Luis Gerardo Méndez almost didn’t get the role that has thrust him into the international limelight: an earnest police officer obsessed with the unsolved killings of young Mexican women amid drug cartel turf wars in the hit Netflix series “Narcos: Mexico.”
After a successful audition and meetings with the show’s producers, a call from his agent interrupted his premature celebrations.
“They really love you, but they said you look like you just came out of a Pilates class; you’re too skinny for the role,” Méndez recounted. “I said, ‘Are you kidding me? I’m an actor, I can change my body. I don’t see the problem with that.’”

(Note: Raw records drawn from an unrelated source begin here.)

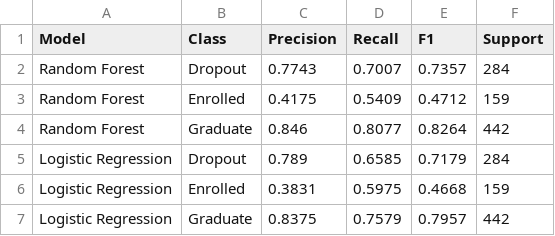
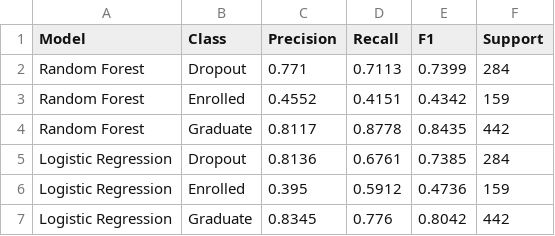
Before and after one commit to Aldanahth/SW485-Project-Group4, a CSV file: Supervised_Learning/evaluation_results/test_metrics_per_class.csv, drawn as a sheet.

```diff
--- a/Supervised_Learning/evaluation_results/test_metrics_per_class.csv
+++ b/Supervised_Learning/evaluation_results/test_metrics_per_class.csv
@@ -1,7 +1,7 @@
 Model,Class,Precision,Recall,F1,Support
-Random Forest,Dropout,0.7743,0.7007,0.7357,284
-Random Forest,Enrolled,0.4175,0.5409,0.4712,159
-Random Forest,Graduate,0.846,0.8077,0.8264,442
-Logistic Regression,Dropout,0.789,0.6585,0.7179,284
-Logistic Regression,Enrolled,0.3831,0.5975,0.4668,159
-Logistic Regression,Graduate,0.8375,0.7579,0.7957,442
+Random Forest,Dropout,0.771,0.7113,0.7399,284
+Random Forest,Enrolled,0.4552,0.4151,0.4342,159
+Random Forest,Graduate,0.8117,0.8778,0.8435,442
+Logistic Regression,Dropout,0.8136,0.6761,0.7385,284
+Logistic Regression,Enrolled,0.395,0.5912,0.4736,159
+Logistic Regression,Graduate,0.8345,0.776,0.8042,442
```
Also changed, not shown: Supervised_Learning/evaluation_results/confusion_matrices.csv, Supervised_Learning/evaluation_results/cross_validation_folds.csv, 13 other files.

A determined Méndez pledged a full physical transformation to inhabit the role of Victor Tapia, a police officer in 1990s Ciudad Juárez trying to investigate a mounting series of killings of women amid brutal drug cartel turf wars, the dueling roles of the U.S. Drug Enforcement Administration and Mexican officials and the corruption and shortcomings of the criminal justice system.
“Being Mexican, all this hits differently,” Méndez, 39, said when asked about the emotional impact of his role.
‘A relevant tragedy’
“I grew up in the ’90s, watching all these headlines about Cardinal Posadas Ocampo,” Méndez said, referring to the shocking killing of a Roman Catholic cardinal who was caught in a crossfire as a cartel gang tried to kill drug lord Joaquín “El Chapo” Guzmán at the airport in Guadalajara, Mexico.
“But in the specific case of the women getting killed in Juárez, I think the creator of the show, Carlo Bernard, and the writers have done an extraordinary job,” Méndez said. “The reason that this storyline is in the last season of ‘Narcos: Mexico,’ is to talk about the consequences of drug trafficking. I’ve been in conversations with friends in the U.S. and Europe about drug trafficking, and I hear, ‘Oh, they are killing each other because they decide to work in that business, that’s on them.’ And it is not exactly like that.”